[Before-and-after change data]

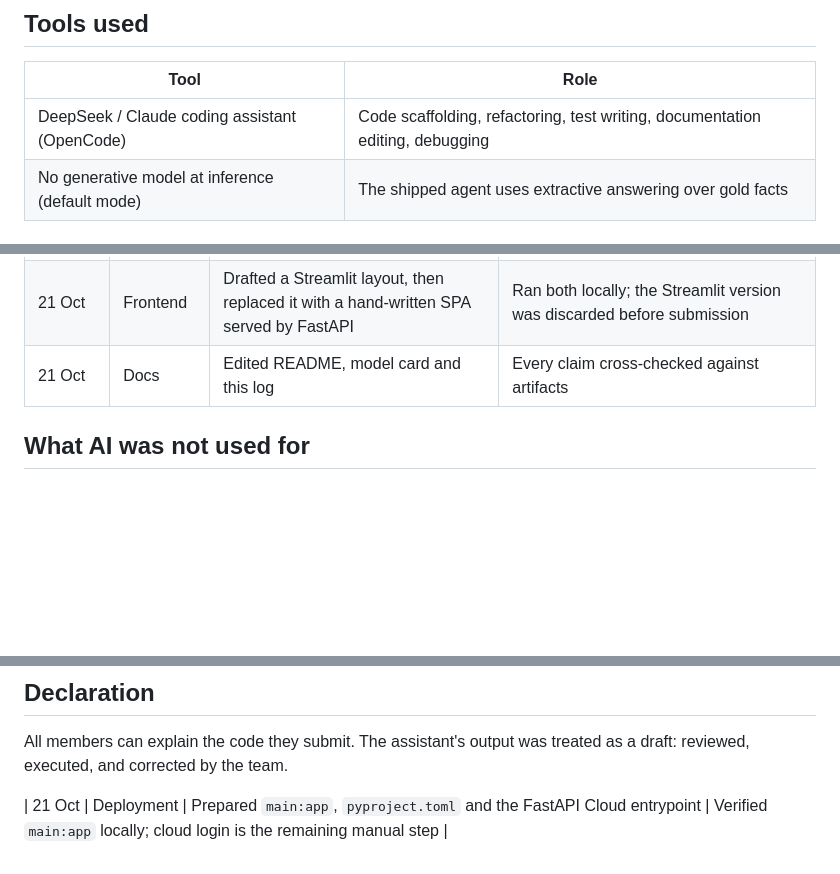
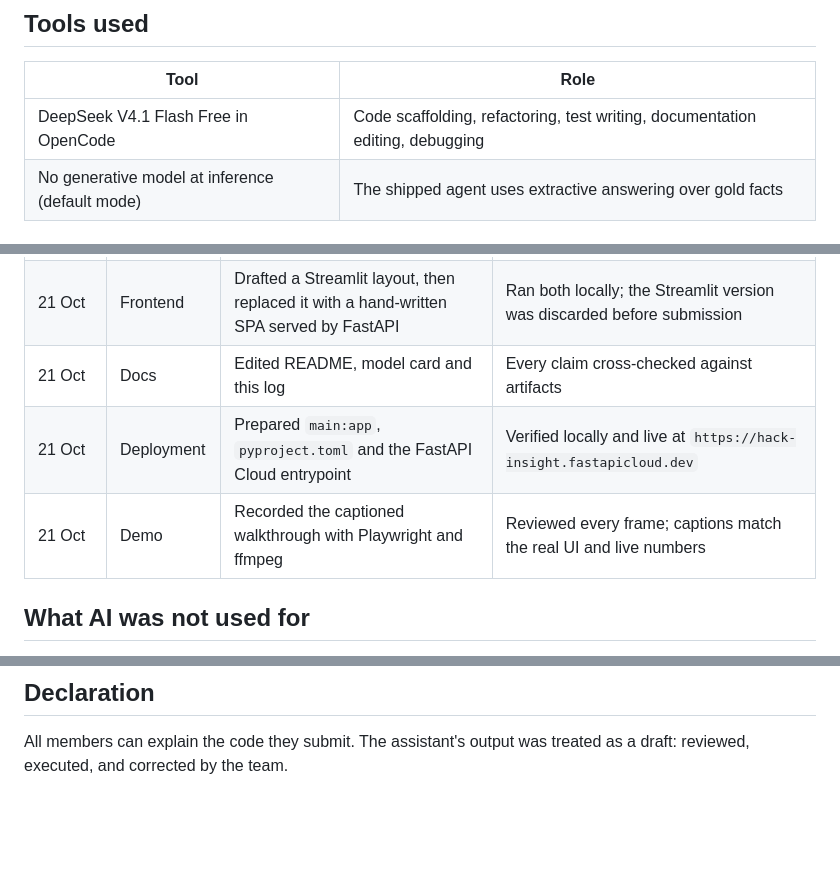
Before and after one commit to DanyalAbbas/TailDaam, a Markdown page: AI_Use_Log.md, 3 parts joined by grey strips. Drawn GitHub-style; blank space fills up the shorter version.

Commit message:
Finalize AI use log for the deployed submission

```diff
--- a/AI_Use_Log.md
+++ b/AI_Use_Log.md
@@ -8,7 +8,7 @@ prose; AI did not generate data, results, or citations.**
 
 | Tool | Role |
 |---|---|
-| DeepSeek / Claude coding assistant (OpenCode) | Code scaffolding, refactoring, test writing, documentation editing, debugging |
+| DeepSeek V4.1 Flash Free in OpenCode | Code scaffolding, refactoring, test writing, documentation editing, debugging |
 | No generative model at inference (default mode) | The shipped agent uses extractive answering over gold facts |
 
 ## What AI was used for
@@ -22,6 +22,8 @@ prose; AI did not generate data, results, or citations.**
 | 21 Oct | Model | Drafted HAR feature code and metrics code | Ran the split ourselves; read the metrics; kept the failed price-level attempt in the model card |
 | 21 Oct | Frontend | Drafted a Streamlit layout, then replaced it with a hand-written SPA served by FastAPI | Ran both locally; the Streamlit version was discarded before submission |
 | 21 Oct | Docs | Edited README, model card and this log | Every claim cross-checked against artifacts |
+| 21 Oct | Deployment | Prepared `main:app`, `pyproject.toml` and the FastAPI Cloud entrypoint | Verified locally and live at `https://hack-insight.fastapicloud.dev` |
+| 21 Oct | Demo | Recorded the captioned walkthrough with Playwright and ffmpeg | Reviewed every frame; captions match the real UI and live numbers |
 
 ## What AI was **not** used for
 
@@ -51,5 +53,3 @@ prose; AI did not generate data, results, or citations.**
 
 All members can explain the code they submit. The assistant's output was treated
 as a draft: reviewed, executed, and corrected by the team.
-
-| 21 Oct | Deployment | Prepared `main:app`, `pyproject.toml` and the FastAPI Cloud entrypoint | Verified `main:app` locally; cloud login is the remaining manual step |
```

TASK BRIEF:
Locate the word "version" in the records above, and return each line that has it.

RESPONSE AREA:
Before and after one commit to DanyalAbbas/TailDaam, a Markdown page: AI_Use_Log.md, 3 parts joined by grey strips. Drawn GitHub-style; blank space fills up the shorter version.
 | 21 Oct | Frontend | Drafted a Streamlit layout, then replaced it with a hand-written SPA served by FastAPI | Ran both locally; the Streamlit version was discarded before submission |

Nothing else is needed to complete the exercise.